To calculate Rayleigh damping coefficients, Chopra [1] suggested that “in dealing with practical problems, it is reasonable to select the modes of vibrations and with specific damping ratios to ensure that the damping ratios of all modes of vibration that contribute greatly to the dynamic response are reasonable.” Differences in the mass and stiffness of the upper and lower structures of a powerhouse remarkably create the dynamic characteristics of a powerhouse structure. The first two vibration modes often involve the relatively soft upper structure of the powerhouse, whose mode participation mass is quite smaller than that of the whole powerhouse. The damping of these buildings under seismic actions is mainly due to various interior frictions and deformations of components and the ones between them. Therefore, mode participation mass should be considered as a key factor affecting the calculation of damping. The modes that contribute greatly to dynamic responses are found on the basis of mode participation mass.
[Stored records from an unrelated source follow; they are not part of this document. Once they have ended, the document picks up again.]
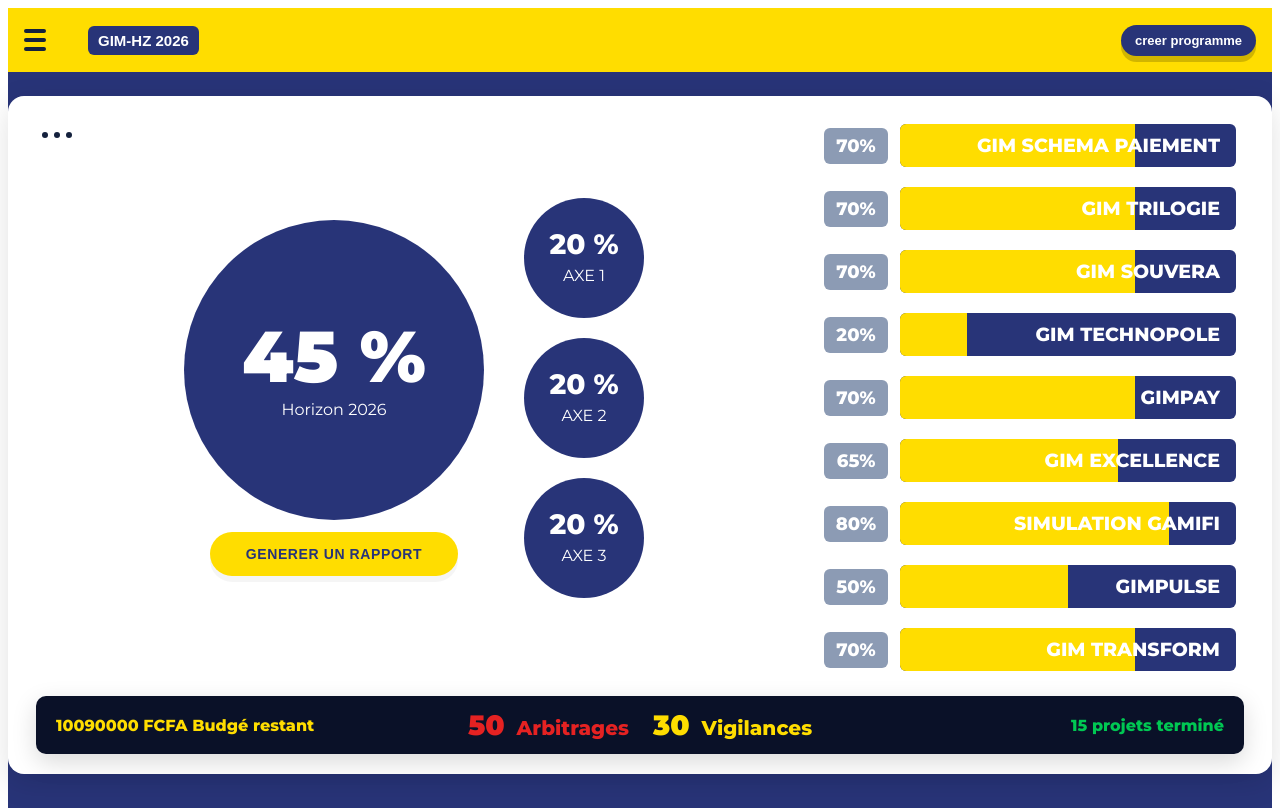
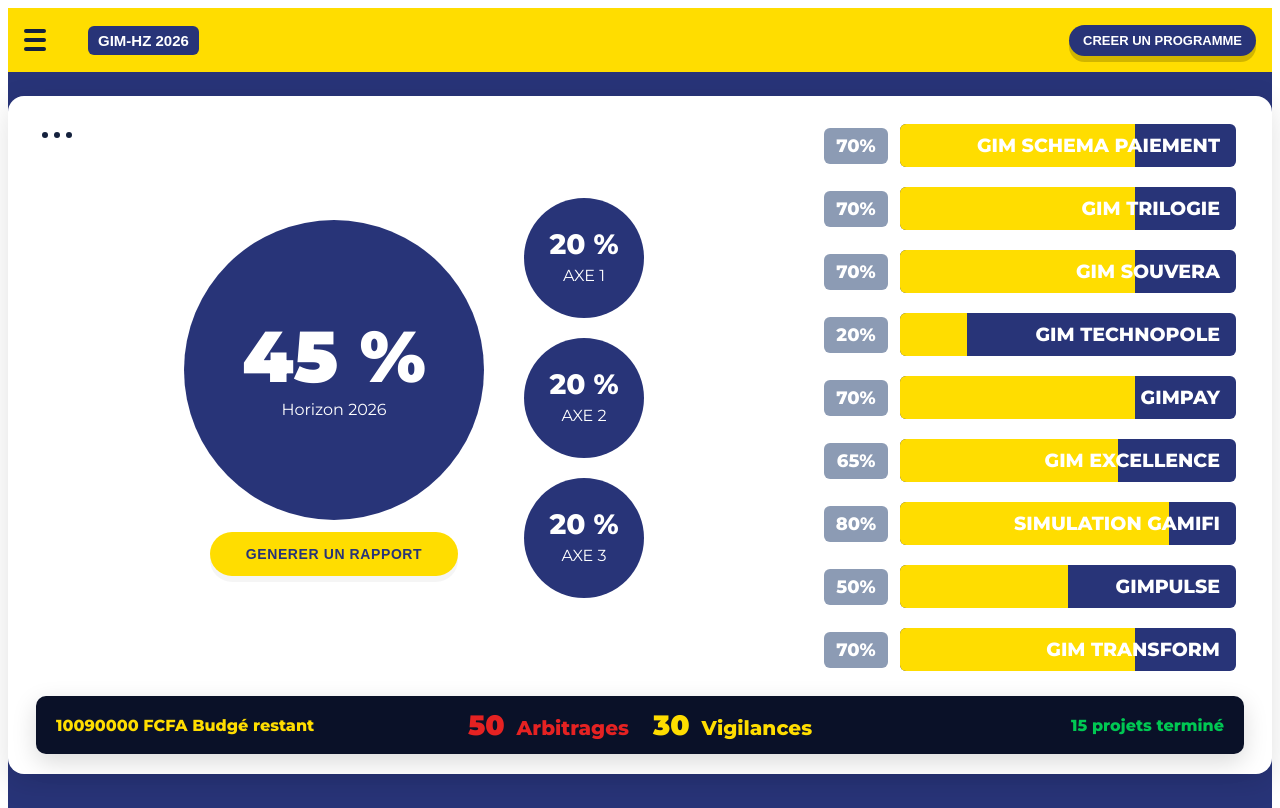
Before and after one commit to Auriol1601/started_forge_jira, a React (Create React App) app in the folder dashboard_gh_2026/static/hello-world/: page / in a window 1280 px wide. Built offline with nearby package versions, Linux system fonts and the light colour scheme.

Commit message:
feat & deploy : màj UI

```diff
--- a/dashboard_gh_2026/static/hello-world/src/components/Header.js
+++ b/dashboard_gh_2026/static/hello-world/src/components/Header.js
@@ -11,7 +11,7 @@ export default function Header({ onToggleSidebar, onGoHome, onCreateProgram }) {
             <button className="brand" type="button" onClick={onGoHome}>GIM-HZ 2026</button>
             <div className="spacer" />
             <button className="create-btn" aria-label="creer programme" onClick={onCreateProgram}>
-                creer programme
+                CREER UN PROGRAMME
             </button>
         </header>
     );
```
In this study, the Rayleigh damping coefficient is calculated.

This paper is organized as follows. Section 2 introduces the finite element models of a powerhouse and several methods of calculating Rayleigh damping coefficients. The two modes that remarkably affect the dynamic responses are determined on the basis of mode participation mass, and the Rayleigh damping coefficients are calculated. Section 3 presents the results of the dynamic response obtained by different methods. Numerical results show that the proposed method accurately reveals the two modes contributing to the dynamic response of the powerhouse, and the calculated Rayleigh damping coefficients are consistent with actual results. The calculated results are also closer to the exact solutions and even higher than those acquired by the least square method. Section 4 provides the conclusion.

#### 2. Seismic Analysis Model of Powerhouses and Calculation Method of Rayleigh Damping Coefficients

##### 2.1. Three-Dimensional Finite Element Model and Seismic Inputs

In Figure 1, the three-dimensional finite element model of a typical unit of the hydropower station is established. The depth of the foundation is about twice the height of the powerhouse, and the upstream and downstream and the left and right sides extend twice the height of the powerhouse because of the elastic coupling effect of the foundation. The foundation boundary condition is that the bottom is fixed and the four boundaries are normally constrained. Turbine generators, cranes, roof loads, and hydrodynamic pressures are simulated as the additional mass at corresponding locations. A linear elastic model is used in the structure, and the local strengthening effects of the volute steel plate and the seating ring are neglected. The damage cracks of the concrete around the volute are also disregarded. Zhang et al. [26] observed that cracks on thin parts of the concrete of a volute greatly change the local stiffness of the volute but slightly alter the displacement, speed, and acceleration of the upper structure compared with those without cracks. The nonmass foundation, which does not affect the response peaks of the structure, is adopted for calculation convenience.